## WORK ORDER
Leave out each picture. Repeat everything else in the records exactly.

## RECORDS FOR PROCESSING
======

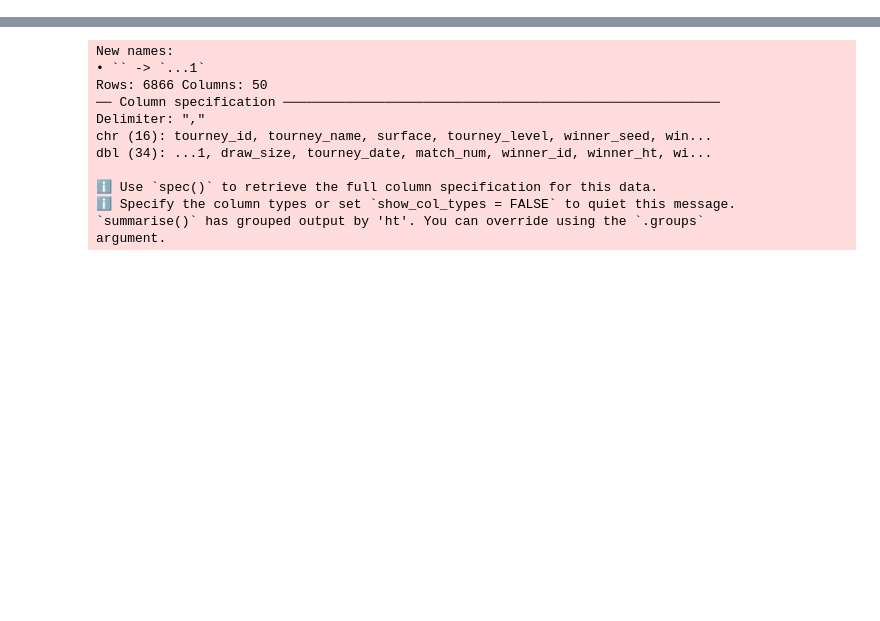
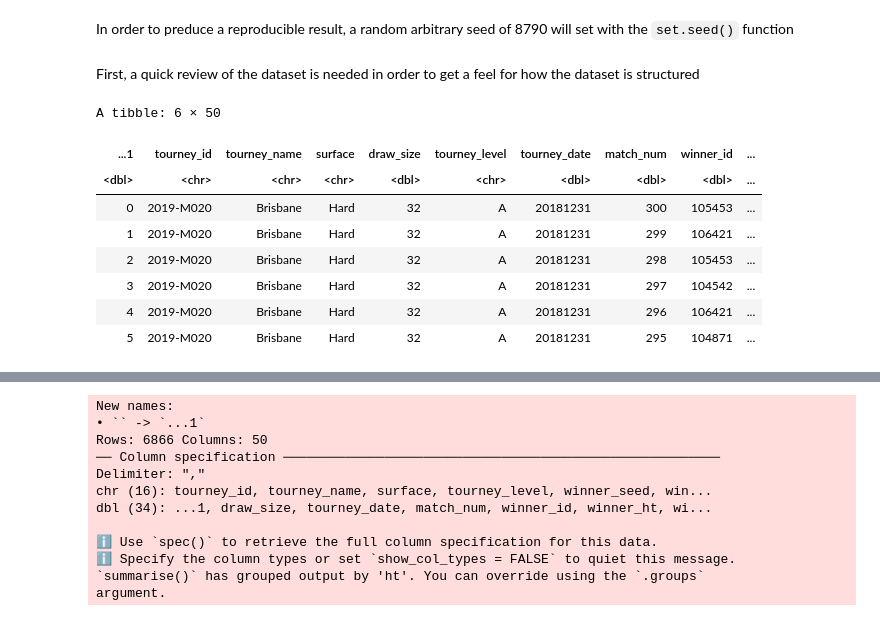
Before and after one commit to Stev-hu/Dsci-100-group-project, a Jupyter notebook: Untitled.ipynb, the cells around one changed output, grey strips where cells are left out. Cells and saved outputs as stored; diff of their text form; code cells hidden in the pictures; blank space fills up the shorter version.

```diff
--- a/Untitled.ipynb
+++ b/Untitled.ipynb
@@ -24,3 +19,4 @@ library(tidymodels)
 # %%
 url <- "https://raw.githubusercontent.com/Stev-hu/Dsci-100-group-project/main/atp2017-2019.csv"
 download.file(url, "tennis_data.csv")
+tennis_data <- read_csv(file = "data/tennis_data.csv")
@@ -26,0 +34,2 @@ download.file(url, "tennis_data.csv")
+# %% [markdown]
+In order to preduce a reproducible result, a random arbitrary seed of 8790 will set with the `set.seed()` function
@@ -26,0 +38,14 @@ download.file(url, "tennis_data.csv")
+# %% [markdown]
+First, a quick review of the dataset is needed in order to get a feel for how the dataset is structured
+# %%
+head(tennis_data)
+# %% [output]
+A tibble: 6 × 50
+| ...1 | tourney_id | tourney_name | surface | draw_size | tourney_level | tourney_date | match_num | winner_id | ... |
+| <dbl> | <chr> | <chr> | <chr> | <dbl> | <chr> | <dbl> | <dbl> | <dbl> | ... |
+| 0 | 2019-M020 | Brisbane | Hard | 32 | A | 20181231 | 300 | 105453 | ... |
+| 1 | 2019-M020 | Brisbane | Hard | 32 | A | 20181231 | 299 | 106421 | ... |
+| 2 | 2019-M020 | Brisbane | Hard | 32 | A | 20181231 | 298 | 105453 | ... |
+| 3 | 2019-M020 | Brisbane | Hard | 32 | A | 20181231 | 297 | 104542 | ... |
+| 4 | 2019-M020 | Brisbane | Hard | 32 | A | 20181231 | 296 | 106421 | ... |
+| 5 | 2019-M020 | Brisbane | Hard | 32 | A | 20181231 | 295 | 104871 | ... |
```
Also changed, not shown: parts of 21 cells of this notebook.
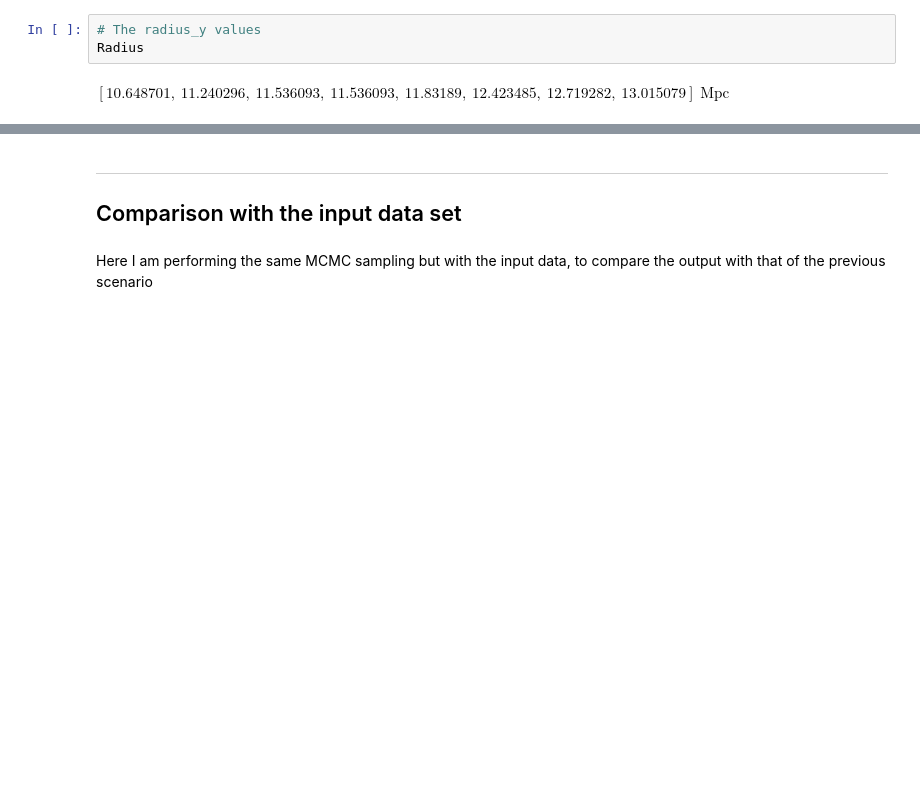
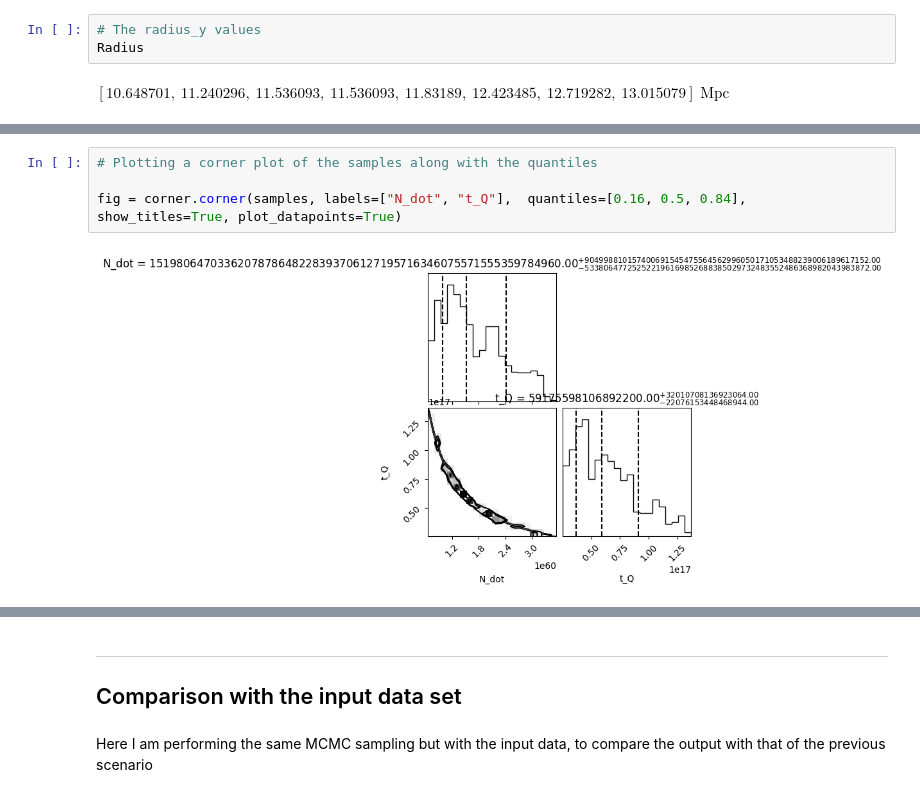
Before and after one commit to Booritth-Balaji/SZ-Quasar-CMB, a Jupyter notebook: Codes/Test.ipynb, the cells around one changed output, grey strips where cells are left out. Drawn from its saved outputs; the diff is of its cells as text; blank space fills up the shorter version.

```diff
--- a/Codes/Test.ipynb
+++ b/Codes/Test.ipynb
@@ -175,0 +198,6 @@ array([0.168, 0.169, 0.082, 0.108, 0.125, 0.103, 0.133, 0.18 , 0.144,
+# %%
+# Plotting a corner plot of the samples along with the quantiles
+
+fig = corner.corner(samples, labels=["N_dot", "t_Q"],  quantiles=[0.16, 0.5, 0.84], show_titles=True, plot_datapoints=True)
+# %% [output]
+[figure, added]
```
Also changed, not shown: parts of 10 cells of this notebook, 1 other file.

======

## SOLUTION TO THE PROBLEM
Before and after one commit to Stev-hu/Dsci-100-group-project, a Jupyter notebook: Untitled.ipynb, the cells around one changed output, grey strips where cells are left out. Cells and saved outputs as stored; diff of their text form; code cells hidden in the pictures; blank space fills up the shorter version.

```diff
--- a/Untitled.ipynb
+++ b/Untitled.ipynb
@@ -24,3 +19,4 @@ library(tidymodels)
 # %%
 url <- "https://raw.githubusercontent.com/Stev-hu/Dsci-100-group-project/main/atp2017-2019.csv"
 download.file(url, "tennis_data.csv")
+tennis_data <- read_csv(file = "data/tennis_data.csv")
@@ -26,0 +34,2 @@ download.file(url, "tennis_data.csv")
+# %% [markdown]
+In order to preduce a reproducible result, a random arbitrary seed of 8790 will set with the `set.seed()` function
@@ -26,0 +38,14 @@ download.file(url, "tennis_data.csv")
+# %% [markdown]
+First, a quick review of the dataset is needed in order to get a feel for how the dataset is structured
+# %%
+head(tennis_data)
+# %% [output]
+A tibble: 6 × 50
+| ...1 | tourney_id | tourney_name | surface | draw_size | tourney_level | tourney_date | match_num | winner_id | ... |
+| <dbl> | <chr> | <chr> | <chr> | <dbl> | <chr> | <dbl> | <dbl> | <dbl> | ... |
+| 0 | 2019-M020 | Brisbane | Hard | 32 | A | 20181231 | 300 | 105453 | ... |
+| 1 | 2019-M020 | Brisbane | Hard | 32 | A | 20181231 | 299 | 106421 | ... |
+| 2 | 2019-M020 | Brisbane | Hard | 32 | A | 20181231 | 298 | 105453 | ... |
+| 3 | 2019-M020 | Brisbane | Hard | 32 | A | 20181231 | 297 | 104542 | ... |
+| 4 | 2019-M020 | Brisbane | Hard | 32 | A | 20181231 | 296 | 106421 | ... |
+| 5 | 2019-M020 | Brisbane | Hard | 32 | A | 20181231 | 295 | 104871 | ... |
```
Also changed, not shown: parts of 21 cells of this notebook.
Before and after one commit to Booritth-Balaji/SZ-Quasar-CMB, a Jupyter notebook: Codes/Test.ipynb, the cells around one changed output, grey strips where cells are left out. Drawn from its saved outputs; the diff is of its cells as text; blank space fills up the shorter version.

```diff
--- a/Codes/Test.ipynb
+++ b/Codes/Test.ipynb
@@ -175,0 +198,6 @@ array([0.168, 0.169, 0.082, 0.108, 0.125, 0.103, 0.133, 0.18 , 0.144,
+# %%
+# Plotting a corner plot of the samples along with the quantiles
+
+fig = corner.corner(samples, labels=["N_dot", "t_Q"],  quantiles=[0.16, 0.5, 0.84], show_titles=True, plot_datapoints=True)
+# %% [output]
+[figure, added]
```
Also changed, not shown: parts of 10 cells of this notebook, 1 other file.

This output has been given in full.